Protecting small businesses during National Cybersecurity Awareness Month
Technology has transformed the way small companies do business, and while this has helped small businesses and entrepreneurs access more customers and new markets in new ways, it’s essential that we talk about the risks associated with moving business online. The rise of new technology can lead to severe security issues, and unfortunately many small businesses are unaware of measures they can take to help ensure the security of their and their customers’ information. That’s why we’re sharing tips and resources for small businesses during October’s National Cybersecurity Awareness Month.
We’ve partnered with the National Cybersecurity Society (NCSS) to help educate small businesses about the importance of cybersecurity and steps to take to help prevent cyber-attacks.
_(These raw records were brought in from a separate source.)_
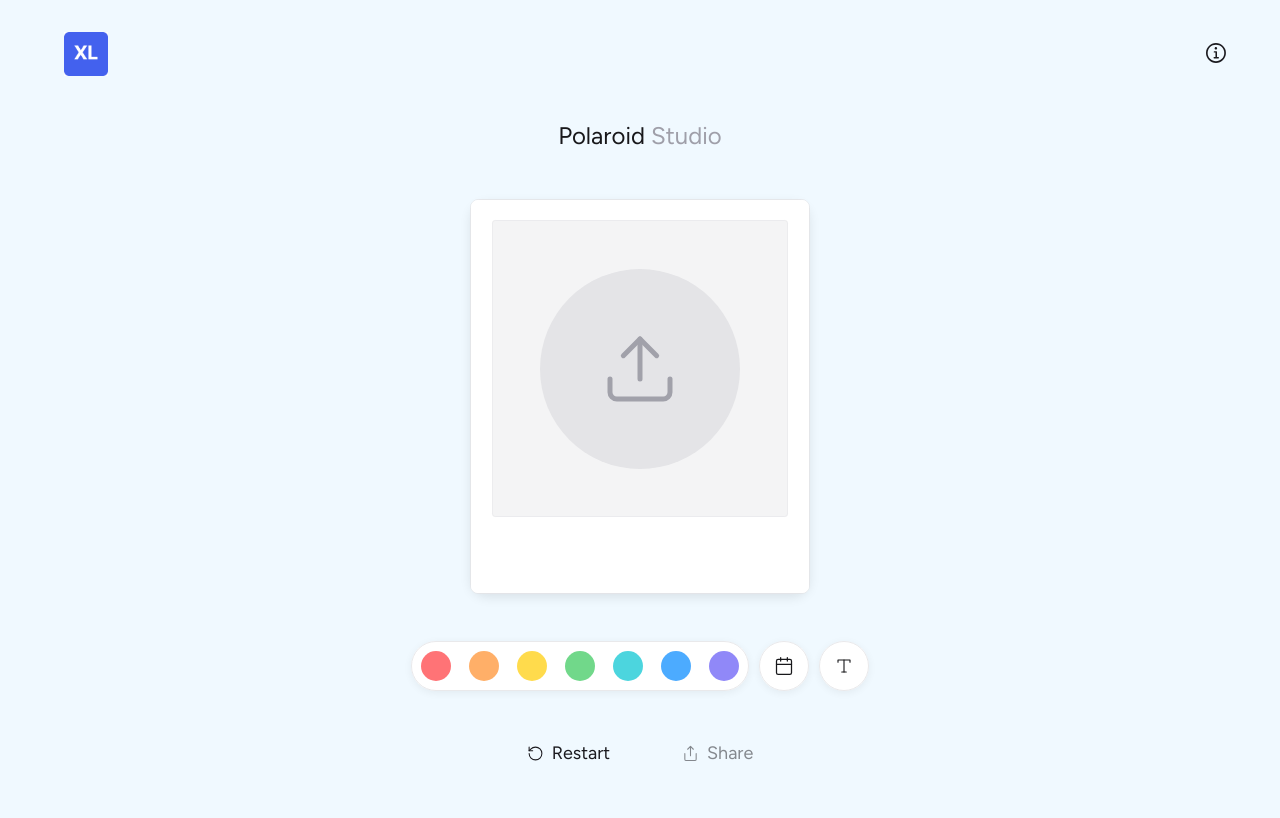
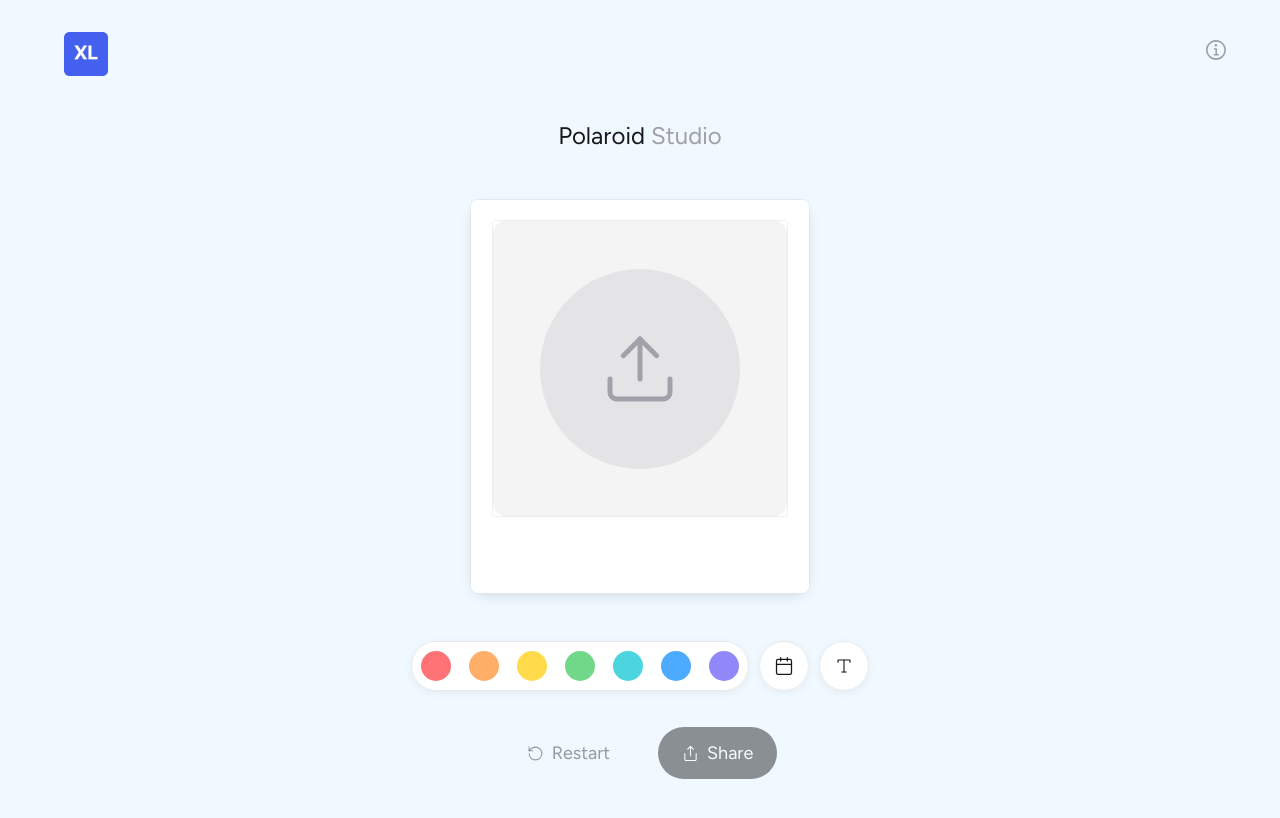
Before and after one commit to xiaolai-arch/xiaolaiBlog, a Vue app in the folder blog-frontend/: page /toys/polaroid in a window 1280 px wide. Shown: the top 818 px of the page. Built offline with nearby package versions, Linux system fonts and the light colour scheme.

Commit message:
修分享弹窗按钮 UA 黑框：弹窗/提示经 React Portal 挂在 body 下，宿主作用域重置够不到；按钮/表单重置改为元素级（等效原版 preflight，类样式优先级更高，主站按钮不受影响）

```diff
--- a/blog-frontend/src/film-island/film-tailwind.css
+++ b/blog-frontend/src/film-island/film-tailwind.css
@@ -6,21 +6,38 @@
 @import "tailwindcss/utilities.css";
 @source "./**/*.{tsx,ts}";
 
-/* 岛内最小 preflight（限定在岛宿主，等效原版 preflight 的 button/input 重置，
-   否则按钮露出 UA 的 2px outset 黑框） */
-.film-island-host button,
-.film-island-host input,
-.polaroid-island-host button,
-.polaroid-island-host input {
-  border: 0 solid;
+/* 最小 preflight（元素级，等效原版 preflight 的表单控件重置）。
+   必须元素级：岛的弹窗/提示经 React Portal 挂在 body 下，宿主作用域够不到；
+   类选择器优先级高于元素选择器，主站自带样式的按钮不受影响。 */
+button,
+input,
+optgroup,
+select,
+textarea {
+  font-family: inherit;
+  font-size: 100%;
+  font-weight: inherit;
+  line-height: inherit;
+  color: inherit;
+}
+
+button,
+[type='button'],
+[type='reset'],
+[type='submit'] {
+  -webkit-appearance: button;
+  appearance: button;
   background-color: transparent;
   background-image: none;
-  font-family: inherit;
-  font-feature-settings: inherit;
-  font-variation-settings: inherit;
-  letter-spacing: inherit;
-  color: inherit;
-  border-radius: 0;
+  border: 0 solid;
+  cursor: pointer;
+}
+
+button:disabled,
+[type='button']:disabled,
+[type='reset']:disabled,
+[type='submit']:disabled {
+  cursor: default;
 }
 
 /* ============================================================
```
This partnership provides our small businesses with access to expertise, tips on how to maintain a safe and secure business and access to discounted products and services. To get started, we encourage you to take the NCSS online survey to evaluate your business’ cybersecurity preparedness.
High-level security breaches are becoming a more regular part of the news cycle. These cyber-attacks can lead to personal data breaches like the Facebook data breach in March 2018 that compromised the personal information of 87 million people. Cyber-attacks can also involve financial data breaches like the April 2018 Lord and Taylor data breach when 5 million people had their credit card information stolen. If the cybersecurity of these powerful corporations is at risk, then small businesses with much fewer resources certainly have cause for concern.
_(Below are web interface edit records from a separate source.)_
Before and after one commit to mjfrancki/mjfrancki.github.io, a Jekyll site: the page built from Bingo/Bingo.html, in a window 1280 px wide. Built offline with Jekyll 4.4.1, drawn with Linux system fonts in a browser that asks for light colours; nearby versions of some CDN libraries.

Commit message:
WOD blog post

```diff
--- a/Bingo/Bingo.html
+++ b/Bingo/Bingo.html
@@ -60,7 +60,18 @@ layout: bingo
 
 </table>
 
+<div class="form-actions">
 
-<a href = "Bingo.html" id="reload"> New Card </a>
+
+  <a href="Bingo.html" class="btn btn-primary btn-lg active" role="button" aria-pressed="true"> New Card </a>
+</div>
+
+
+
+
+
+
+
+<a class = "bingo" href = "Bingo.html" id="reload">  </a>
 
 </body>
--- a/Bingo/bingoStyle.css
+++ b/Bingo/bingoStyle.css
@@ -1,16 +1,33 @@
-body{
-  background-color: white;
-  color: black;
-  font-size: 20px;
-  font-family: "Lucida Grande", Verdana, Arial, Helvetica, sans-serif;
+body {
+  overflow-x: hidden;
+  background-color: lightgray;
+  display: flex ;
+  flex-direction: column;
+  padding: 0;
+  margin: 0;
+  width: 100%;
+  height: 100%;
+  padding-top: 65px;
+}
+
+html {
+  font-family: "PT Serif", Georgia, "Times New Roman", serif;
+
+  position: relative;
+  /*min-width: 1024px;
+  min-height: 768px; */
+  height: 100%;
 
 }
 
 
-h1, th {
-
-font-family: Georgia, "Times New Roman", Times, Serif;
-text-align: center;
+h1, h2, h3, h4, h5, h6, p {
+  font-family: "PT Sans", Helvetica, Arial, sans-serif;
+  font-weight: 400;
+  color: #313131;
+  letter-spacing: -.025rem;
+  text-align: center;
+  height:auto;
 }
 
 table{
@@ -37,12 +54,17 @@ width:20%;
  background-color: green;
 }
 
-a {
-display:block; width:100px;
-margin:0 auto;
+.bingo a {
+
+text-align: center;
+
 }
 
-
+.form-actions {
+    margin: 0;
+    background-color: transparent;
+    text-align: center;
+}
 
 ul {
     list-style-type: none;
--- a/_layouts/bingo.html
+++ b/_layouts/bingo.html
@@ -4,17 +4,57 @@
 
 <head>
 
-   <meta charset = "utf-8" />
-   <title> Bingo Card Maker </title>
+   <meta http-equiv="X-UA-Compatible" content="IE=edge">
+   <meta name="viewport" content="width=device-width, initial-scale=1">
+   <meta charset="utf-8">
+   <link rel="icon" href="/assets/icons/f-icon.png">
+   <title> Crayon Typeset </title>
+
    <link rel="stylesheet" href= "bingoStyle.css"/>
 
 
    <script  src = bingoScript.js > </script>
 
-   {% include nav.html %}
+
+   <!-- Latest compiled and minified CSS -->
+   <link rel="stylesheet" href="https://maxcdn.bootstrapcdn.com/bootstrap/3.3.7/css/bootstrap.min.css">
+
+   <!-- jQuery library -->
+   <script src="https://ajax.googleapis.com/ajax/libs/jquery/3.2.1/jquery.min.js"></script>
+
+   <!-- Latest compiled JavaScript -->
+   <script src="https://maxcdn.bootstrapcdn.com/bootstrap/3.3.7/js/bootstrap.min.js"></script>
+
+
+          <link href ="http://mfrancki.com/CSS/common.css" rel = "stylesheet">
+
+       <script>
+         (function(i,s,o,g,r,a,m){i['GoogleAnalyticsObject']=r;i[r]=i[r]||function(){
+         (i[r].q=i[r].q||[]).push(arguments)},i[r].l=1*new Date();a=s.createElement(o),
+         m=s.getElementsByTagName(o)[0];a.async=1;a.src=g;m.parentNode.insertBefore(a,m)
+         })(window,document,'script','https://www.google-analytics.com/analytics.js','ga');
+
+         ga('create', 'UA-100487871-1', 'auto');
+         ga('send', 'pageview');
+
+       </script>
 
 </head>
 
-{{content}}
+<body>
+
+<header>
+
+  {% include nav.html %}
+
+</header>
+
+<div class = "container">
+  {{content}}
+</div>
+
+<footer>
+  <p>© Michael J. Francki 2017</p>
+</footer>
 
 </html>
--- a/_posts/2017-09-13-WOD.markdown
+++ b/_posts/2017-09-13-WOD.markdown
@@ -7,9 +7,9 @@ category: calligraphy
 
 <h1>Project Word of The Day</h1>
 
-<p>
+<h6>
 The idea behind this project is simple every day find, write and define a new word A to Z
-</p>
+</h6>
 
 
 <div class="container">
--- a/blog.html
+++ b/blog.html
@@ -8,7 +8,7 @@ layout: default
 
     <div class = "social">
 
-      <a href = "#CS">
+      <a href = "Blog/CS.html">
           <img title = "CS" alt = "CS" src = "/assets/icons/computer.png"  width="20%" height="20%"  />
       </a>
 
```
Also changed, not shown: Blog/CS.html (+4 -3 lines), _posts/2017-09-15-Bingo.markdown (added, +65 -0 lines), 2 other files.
Research shows too many small businesses are unprepared to combat this issue. Surprisingly, a 2017 poll by Manta found 87% of small business owners do not think they are vulnerable to cyberattacks. However, in 2017, 61% of the nation’s 30 million small businesses were victims of hacking, according to the 2017 State of Cybersecurity in Small & Medium-Sized Businesses (SMB).
Some small businesses put off implementing security measures, like installing antivirus software, because of a concern about the cost and hassle of frequent updates. Others may lack the knowledge or ability to adequately back up their data, and one in three small businesses have no safeguards in place at all, such as firewalls, antivirus software, spam filters or data-encryption tools. Additionally, many lack an IT department or formal Internet security policies for employees.
It’s clear that initiatives to inform small businesses about the growing threat of cyberattacks are needed now more than ever. That’s why we’re working with NCSS to engage and educate small business owners about this issue.
Our goals are to provide small business owners with assistance and resources that help them to assess their cybersecurity needs and take action to protect themselves and their businesses. Don’t wait another day to protect your business from cyber criminals! Visit www.nationalcybersecuritysociety.org to learn more.